Tragically, a 14 year old girl, Alianna DeFreeze, was murdered in Cleveland after being abducted on the way to her charter school. She was thought to have been abducted while switching from the first public transportation bus to the second public transportation required to get to her charter school. Despite her absence from school, there was no notification from the school to her parents informing them of their child’s absence until 4:15 in the afternoon, when her mother called the school to inquire on a meeting. According to the charter school administrators, the school system’s notification system “wasn’t working that day.” If you know the system was not working, why not pick up the phone yourself and make the call?

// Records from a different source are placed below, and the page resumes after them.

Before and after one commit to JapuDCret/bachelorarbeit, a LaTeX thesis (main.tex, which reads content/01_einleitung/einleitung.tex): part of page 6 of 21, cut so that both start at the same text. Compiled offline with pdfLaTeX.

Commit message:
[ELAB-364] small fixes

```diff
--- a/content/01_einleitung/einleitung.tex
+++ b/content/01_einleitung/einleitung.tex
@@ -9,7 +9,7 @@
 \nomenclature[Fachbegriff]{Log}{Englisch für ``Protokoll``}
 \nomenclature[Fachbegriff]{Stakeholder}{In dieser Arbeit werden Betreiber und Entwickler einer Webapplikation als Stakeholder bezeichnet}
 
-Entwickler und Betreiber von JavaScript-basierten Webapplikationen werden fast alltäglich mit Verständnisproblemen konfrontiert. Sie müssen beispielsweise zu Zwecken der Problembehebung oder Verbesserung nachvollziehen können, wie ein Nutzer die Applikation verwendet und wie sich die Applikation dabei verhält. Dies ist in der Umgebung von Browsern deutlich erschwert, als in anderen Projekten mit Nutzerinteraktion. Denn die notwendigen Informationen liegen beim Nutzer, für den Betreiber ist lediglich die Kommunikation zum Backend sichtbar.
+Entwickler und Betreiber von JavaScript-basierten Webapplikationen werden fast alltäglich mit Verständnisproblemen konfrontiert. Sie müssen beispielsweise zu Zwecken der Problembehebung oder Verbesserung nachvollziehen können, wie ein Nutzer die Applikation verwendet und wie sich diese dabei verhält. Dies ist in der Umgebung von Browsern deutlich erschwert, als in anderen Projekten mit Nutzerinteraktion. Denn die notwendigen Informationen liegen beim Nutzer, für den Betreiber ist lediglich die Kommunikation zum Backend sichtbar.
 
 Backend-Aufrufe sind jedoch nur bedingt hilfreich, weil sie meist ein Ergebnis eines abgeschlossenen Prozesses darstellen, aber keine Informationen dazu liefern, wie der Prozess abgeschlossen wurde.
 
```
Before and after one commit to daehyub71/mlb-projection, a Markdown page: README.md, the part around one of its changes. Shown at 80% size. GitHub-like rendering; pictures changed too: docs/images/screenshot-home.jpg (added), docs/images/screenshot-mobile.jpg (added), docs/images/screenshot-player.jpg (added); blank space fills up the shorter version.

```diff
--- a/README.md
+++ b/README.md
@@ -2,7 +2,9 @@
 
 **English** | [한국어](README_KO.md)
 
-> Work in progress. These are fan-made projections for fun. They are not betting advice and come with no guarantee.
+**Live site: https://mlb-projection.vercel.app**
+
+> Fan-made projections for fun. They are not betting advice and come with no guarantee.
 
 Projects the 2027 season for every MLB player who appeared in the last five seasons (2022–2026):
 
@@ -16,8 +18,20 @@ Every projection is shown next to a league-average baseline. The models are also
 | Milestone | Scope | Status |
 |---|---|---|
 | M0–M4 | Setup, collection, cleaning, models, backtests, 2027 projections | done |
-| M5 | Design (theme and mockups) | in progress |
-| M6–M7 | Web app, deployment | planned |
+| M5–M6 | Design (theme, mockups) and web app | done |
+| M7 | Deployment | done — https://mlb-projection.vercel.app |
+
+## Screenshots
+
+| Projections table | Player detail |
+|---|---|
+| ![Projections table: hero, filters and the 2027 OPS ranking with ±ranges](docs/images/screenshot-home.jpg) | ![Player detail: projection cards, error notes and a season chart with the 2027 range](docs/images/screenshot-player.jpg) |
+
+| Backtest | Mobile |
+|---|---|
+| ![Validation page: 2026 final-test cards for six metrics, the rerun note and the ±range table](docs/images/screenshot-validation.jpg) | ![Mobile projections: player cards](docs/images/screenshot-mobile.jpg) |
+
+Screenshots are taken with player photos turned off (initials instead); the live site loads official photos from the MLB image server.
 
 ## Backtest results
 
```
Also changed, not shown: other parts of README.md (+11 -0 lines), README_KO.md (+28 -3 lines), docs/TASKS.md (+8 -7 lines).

The incident has prompted a state lawmaker review of absentee notifications for schools, and ultimately, Senate Bill 82, nicknamed “Alianna Alert,” was introduced. If passed, the bill would place a requirement on schools to notify parents within 60 minutes of learning that a student expected to be at school did not arrive.
Of course, there was some concern over not being able to comply with the 60 minute window, which was voiced by State Senator Gayle Manning; however, State Senator Sandra Williams highlighted two school corporations who already have effective procedures in place to notify individuals of the absence within 10 and 30 minutes, respectively.
While the prompt notification of an unexplained absence to parents or guardians is necessary (and should have already been required), the larger issue is the transportation requirements for Ohio schools. A prompt notification of a student’s absence would have increased the probability of locating Alianna prior to her tragic murder, but she still would have been in the same dangerous situation (i.e already abducted due to the transportation situation) with regards to her daily commute to school.
Per Ohio Law, schools are only required to provide transportation to students who are registered in kindergarten through eighth grade, and there lies the biggest problem. Like most states, Ohio doesn’t grant a probationary driver’s license until the age of 16, which typically puts a student in grade 10 before they can drive without an adult, but the school corporations can halt transportation at grade 8, which is typically age 13 or 14. The result? Students may be forced to utilize public transportation, which obviously is not the safest means of transportation for an unaccompanied 13 or 14 year old. And there lies the problem with the “Alianna Alert” bill. Certainly, changes need to be made, and the required notifications of absences purposed by the bill is great step. But the main part of the risk, the method of transportation, will still continue to be an issue.